Please say how many lines in the records contain the word "title", giving only the number.
** Records supplied follows **
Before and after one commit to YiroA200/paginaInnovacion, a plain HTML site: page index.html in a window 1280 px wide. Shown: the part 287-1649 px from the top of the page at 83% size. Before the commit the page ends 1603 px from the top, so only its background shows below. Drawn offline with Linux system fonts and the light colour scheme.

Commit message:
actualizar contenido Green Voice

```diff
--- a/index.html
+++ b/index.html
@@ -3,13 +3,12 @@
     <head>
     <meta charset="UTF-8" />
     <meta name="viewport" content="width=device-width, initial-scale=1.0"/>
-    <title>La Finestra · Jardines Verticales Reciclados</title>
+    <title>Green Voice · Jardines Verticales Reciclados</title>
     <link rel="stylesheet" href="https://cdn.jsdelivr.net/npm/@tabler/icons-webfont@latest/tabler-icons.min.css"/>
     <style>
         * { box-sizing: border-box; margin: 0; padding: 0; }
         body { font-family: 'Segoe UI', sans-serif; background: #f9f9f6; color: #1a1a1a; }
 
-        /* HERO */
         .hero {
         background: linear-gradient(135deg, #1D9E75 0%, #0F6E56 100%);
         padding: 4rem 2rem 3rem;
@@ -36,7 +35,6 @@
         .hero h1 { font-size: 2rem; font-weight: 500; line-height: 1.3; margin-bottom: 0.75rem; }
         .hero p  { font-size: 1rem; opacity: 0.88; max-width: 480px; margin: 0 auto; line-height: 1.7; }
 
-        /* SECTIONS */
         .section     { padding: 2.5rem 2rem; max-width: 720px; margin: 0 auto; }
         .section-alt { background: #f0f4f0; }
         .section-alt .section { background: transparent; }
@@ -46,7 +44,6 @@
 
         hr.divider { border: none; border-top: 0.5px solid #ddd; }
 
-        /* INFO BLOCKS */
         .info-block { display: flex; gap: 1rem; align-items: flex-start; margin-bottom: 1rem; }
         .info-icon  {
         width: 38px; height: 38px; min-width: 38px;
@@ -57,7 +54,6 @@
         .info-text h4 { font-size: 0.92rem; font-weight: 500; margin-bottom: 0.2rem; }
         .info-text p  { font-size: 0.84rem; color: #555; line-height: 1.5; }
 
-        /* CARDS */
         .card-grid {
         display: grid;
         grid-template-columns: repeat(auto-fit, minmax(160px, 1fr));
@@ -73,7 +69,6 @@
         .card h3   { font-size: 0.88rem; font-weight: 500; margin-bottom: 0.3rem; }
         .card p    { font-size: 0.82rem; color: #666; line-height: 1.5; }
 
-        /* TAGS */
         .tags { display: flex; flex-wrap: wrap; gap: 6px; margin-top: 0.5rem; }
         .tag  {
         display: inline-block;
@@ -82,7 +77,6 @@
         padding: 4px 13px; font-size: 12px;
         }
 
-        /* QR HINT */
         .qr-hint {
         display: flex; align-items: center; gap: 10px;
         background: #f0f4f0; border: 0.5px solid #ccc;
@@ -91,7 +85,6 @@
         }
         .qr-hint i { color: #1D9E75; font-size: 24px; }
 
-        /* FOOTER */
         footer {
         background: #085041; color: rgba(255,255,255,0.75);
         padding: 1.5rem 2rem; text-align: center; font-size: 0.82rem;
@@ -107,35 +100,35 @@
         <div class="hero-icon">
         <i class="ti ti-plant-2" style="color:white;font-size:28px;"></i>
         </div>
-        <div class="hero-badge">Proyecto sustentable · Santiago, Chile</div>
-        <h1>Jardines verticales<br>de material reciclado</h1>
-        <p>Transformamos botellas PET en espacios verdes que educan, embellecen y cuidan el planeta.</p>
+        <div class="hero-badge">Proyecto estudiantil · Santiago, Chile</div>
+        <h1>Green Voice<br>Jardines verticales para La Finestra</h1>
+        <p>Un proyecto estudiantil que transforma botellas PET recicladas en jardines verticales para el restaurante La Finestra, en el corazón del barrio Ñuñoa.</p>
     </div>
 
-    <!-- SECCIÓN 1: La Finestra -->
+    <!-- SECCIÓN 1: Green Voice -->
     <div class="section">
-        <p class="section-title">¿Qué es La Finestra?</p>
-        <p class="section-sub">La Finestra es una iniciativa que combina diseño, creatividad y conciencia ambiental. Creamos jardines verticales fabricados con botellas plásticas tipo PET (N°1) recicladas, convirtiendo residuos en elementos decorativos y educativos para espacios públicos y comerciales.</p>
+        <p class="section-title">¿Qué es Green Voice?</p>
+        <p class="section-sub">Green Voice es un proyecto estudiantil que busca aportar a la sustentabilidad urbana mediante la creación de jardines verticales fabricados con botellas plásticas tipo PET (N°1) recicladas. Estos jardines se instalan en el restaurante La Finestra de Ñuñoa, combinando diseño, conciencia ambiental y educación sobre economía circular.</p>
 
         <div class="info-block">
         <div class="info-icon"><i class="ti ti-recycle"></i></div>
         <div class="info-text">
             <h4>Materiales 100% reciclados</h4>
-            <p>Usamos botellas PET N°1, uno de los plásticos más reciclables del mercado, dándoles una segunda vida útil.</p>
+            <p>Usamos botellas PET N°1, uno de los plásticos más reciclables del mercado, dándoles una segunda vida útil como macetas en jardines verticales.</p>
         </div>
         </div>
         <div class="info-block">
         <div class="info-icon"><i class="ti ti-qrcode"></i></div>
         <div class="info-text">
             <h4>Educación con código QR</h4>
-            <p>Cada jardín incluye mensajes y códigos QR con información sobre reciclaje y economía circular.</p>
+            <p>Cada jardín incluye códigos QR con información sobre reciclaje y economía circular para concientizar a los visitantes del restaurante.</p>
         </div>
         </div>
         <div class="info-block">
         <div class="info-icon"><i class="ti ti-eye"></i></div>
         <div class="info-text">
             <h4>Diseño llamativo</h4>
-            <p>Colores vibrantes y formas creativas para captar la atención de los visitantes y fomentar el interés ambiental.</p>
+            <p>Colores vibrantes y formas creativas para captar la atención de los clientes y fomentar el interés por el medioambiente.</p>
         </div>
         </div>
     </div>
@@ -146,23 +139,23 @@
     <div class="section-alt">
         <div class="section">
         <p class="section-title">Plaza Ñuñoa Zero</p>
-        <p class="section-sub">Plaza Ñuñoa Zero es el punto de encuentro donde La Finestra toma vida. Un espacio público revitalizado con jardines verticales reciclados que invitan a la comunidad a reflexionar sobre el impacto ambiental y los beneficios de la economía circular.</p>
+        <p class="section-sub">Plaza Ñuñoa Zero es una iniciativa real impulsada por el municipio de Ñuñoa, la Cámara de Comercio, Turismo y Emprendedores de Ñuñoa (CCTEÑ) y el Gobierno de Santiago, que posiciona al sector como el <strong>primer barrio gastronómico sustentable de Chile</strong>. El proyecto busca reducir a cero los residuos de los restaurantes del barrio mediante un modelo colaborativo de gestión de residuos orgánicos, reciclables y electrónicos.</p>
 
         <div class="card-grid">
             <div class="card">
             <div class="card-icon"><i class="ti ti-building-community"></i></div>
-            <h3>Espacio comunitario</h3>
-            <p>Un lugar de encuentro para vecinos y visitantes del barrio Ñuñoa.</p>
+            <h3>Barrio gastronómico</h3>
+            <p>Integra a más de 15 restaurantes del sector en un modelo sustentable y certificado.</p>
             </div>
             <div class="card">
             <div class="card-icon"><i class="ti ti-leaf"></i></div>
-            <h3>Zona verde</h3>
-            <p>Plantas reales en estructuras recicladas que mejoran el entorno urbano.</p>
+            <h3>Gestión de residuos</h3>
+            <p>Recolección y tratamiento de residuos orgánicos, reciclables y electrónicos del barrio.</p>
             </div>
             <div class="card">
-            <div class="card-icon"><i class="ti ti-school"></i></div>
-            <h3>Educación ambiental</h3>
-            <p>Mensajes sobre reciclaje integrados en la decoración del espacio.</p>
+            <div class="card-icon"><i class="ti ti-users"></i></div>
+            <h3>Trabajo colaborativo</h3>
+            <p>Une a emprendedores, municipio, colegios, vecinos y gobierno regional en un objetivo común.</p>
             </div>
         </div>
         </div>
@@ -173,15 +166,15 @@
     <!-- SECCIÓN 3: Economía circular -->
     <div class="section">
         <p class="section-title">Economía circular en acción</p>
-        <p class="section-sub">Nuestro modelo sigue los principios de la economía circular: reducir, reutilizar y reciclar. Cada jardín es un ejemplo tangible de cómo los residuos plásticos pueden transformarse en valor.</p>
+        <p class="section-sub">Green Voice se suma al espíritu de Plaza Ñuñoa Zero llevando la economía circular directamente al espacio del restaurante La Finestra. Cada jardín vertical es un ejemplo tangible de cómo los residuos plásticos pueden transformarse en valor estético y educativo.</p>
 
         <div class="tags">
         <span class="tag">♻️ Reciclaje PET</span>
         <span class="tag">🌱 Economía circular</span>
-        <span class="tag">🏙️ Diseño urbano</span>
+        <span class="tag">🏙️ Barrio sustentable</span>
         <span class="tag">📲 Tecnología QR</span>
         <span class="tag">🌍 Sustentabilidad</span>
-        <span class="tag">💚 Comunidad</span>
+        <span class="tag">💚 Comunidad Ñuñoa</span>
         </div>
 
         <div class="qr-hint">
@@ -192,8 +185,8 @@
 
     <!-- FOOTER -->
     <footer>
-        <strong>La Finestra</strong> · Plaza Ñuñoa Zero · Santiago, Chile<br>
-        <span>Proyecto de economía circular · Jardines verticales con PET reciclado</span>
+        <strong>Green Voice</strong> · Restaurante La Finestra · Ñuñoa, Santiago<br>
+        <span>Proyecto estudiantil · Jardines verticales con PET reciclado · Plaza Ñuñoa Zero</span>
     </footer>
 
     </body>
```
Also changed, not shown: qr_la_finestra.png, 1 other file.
** End of Records supplied **
Written answer: 6